**Assigned task**
Produce the same data once more, line for line.

___

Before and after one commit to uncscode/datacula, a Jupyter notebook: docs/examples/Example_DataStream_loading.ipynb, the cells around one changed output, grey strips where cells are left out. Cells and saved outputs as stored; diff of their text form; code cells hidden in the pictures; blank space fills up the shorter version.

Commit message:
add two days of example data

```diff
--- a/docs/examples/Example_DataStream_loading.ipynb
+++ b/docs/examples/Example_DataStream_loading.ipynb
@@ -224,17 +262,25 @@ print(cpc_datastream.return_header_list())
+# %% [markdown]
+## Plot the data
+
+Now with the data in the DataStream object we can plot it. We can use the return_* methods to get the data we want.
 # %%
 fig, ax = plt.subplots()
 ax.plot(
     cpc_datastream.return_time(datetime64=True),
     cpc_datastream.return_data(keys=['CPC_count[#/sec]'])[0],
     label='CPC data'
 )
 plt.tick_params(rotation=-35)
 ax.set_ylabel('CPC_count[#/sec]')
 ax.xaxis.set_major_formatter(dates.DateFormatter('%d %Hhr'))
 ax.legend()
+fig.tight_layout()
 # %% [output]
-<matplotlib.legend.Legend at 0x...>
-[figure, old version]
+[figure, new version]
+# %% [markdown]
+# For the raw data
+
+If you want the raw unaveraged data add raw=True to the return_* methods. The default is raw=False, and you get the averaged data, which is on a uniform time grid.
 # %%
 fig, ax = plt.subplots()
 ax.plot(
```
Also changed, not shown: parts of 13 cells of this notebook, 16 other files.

___

**Response**
Before and after one commit to uncscode/datacula, a Jupyter notebook: docs/examples/Example_DataStream_loading.ipynb, the cells around one changed output, grey strips where cells are left out. Cells and saved outputs as stored; diff of their text form; code cells hidden in the pictures; blank space fills up the shorter version.

Commit message:
add two days of example data

```diff
--- a/docs/examples/Example_DataStream_loading.ipynb
+++ b/docs/examples/Example_DataStream_loading.ipynb
@@ -224,17 +262,25 @@ print(cpc_datastream.return_header_list())
+# %% [markdown]
+## Plot the data
+
+Now with the data in the DataStream object we can plot it. We can use the return_* methods to get the data we want.
 # %%
 fig, ax = plt.subplots()
 ax.plot(
     cpc_datastream.return_time(datetime64=True),
     cpc_datastream.return_data(keys=['CPC_count[#/sec]'])[0],
     label='CPC data'
 )
 plt.tick_params(rotation=-35)
 ax.set_ylabel('CPC_count[#/sec]')
 ax.xaxis.set_major_formatter(dates.DateFormatter('%d %Hhr'))
 ax.legend()
+fig.tight_layout()
 # %% [output]
-<matplotlib.legend.Legend at 0x...>
-[figure, old version]
+[figure, new version]
+# %% [markdown]
+# For the raw data
+
+If you want the raw unaveraged data add raw=True to the return_* methods. The default is raw=False, and you get the averaged data, which is on a uniform time grid.
 # %%
 fig, ax = plt.subplots()
 ax.plot(
```
Also changed, not shown: parts of 13 cells of this notebook, 16 other files.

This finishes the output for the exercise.